EXERCISE PROMPT — What you give must be exactly the lines of the material from the first through the line that contains "docs: move rust-boundary.md to sayane-pro", inclusive, and no others.
◇ ◇ ◇ ◇
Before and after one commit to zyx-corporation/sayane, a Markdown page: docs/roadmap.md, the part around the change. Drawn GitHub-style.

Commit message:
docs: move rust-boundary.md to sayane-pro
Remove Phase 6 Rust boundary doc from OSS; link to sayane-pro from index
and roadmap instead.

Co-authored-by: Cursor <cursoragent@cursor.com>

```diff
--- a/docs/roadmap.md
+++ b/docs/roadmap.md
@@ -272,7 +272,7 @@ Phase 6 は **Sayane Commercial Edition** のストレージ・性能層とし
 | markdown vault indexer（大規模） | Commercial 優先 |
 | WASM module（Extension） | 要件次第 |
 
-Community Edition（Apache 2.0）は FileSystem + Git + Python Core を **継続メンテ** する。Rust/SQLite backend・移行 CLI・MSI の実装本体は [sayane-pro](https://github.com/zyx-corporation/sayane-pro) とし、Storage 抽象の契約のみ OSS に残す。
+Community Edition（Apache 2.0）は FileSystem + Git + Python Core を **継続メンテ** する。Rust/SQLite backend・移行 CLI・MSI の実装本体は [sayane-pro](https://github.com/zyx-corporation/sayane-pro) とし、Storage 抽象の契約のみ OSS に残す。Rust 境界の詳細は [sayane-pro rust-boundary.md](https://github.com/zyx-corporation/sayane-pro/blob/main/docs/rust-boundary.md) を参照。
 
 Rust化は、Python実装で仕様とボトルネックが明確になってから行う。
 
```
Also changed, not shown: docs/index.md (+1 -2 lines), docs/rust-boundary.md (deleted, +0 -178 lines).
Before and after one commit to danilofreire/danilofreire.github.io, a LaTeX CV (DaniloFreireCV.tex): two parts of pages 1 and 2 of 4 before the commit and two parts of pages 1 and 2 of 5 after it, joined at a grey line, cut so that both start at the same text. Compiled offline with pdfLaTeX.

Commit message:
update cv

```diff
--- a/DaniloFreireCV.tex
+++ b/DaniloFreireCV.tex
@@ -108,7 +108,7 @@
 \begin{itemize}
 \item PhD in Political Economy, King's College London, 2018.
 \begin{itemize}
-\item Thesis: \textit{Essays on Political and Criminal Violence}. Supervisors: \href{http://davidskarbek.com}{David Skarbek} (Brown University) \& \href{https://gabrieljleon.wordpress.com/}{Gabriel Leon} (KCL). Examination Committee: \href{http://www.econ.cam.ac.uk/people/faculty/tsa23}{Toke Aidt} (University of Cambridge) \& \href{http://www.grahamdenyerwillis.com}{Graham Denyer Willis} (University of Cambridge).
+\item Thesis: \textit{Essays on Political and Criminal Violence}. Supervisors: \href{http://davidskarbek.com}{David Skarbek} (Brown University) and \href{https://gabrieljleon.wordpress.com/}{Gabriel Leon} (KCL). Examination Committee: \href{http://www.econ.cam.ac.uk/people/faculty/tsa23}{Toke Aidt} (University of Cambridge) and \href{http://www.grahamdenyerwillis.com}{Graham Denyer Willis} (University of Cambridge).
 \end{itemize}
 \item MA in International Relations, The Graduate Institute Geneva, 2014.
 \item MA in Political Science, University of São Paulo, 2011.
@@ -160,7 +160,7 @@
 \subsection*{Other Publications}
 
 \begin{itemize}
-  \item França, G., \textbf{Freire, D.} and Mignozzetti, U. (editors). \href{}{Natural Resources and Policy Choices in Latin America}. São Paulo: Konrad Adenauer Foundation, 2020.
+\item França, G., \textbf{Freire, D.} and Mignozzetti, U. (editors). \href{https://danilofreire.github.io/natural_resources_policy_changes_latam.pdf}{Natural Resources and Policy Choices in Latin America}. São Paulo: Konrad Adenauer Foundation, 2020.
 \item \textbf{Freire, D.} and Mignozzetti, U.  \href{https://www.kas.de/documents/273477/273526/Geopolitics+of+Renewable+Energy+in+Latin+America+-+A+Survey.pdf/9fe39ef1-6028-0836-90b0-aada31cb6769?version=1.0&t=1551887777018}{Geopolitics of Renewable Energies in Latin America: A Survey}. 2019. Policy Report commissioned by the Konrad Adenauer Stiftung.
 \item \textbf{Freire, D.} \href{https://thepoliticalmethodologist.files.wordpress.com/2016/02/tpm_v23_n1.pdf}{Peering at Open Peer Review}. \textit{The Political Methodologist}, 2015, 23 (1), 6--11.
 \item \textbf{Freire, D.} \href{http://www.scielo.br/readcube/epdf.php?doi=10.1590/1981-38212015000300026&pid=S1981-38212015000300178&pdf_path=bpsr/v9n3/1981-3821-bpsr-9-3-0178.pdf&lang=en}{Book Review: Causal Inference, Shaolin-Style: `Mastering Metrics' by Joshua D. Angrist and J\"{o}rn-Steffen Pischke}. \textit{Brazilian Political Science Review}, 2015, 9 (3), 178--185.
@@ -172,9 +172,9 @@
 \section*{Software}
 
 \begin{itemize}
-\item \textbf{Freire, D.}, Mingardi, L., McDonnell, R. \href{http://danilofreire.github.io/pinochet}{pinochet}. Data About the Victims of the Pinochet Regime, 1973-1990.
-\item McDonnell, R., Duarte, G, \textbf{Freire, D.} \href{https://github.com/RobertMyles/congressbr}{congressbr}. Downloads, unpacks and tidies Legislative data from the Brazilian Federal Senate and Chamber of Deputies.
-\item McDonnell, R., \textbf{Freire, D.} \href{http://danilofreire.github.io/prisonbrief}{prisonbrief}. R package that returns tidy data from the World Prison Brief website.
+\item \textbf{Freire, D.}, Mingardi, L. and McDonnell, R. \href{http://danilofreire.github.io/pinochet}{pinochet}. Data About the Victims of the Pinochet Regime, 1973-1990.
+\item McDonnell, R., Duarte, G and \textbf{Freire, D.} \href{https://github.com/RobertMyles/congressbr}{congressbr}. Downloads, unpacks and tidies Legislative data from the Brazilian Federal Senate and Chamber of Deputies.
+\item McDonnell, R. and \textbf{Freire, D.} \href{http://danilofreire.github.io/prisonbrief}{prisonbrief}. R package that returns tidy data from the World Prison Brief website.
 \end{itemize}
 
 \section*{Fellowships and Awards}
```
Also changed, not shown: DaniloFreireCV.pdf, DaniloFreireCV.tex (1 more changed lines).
◇ ◇ ◇ ◇
ANSWER SPACE —
Before and after one commit to zyx-corporation/sayane, a Markdown page: docs/roadmap.md, the part around the change. Drawn GitHub-style.

Commit message:
docs: move rust-boundary.md to sayane-pro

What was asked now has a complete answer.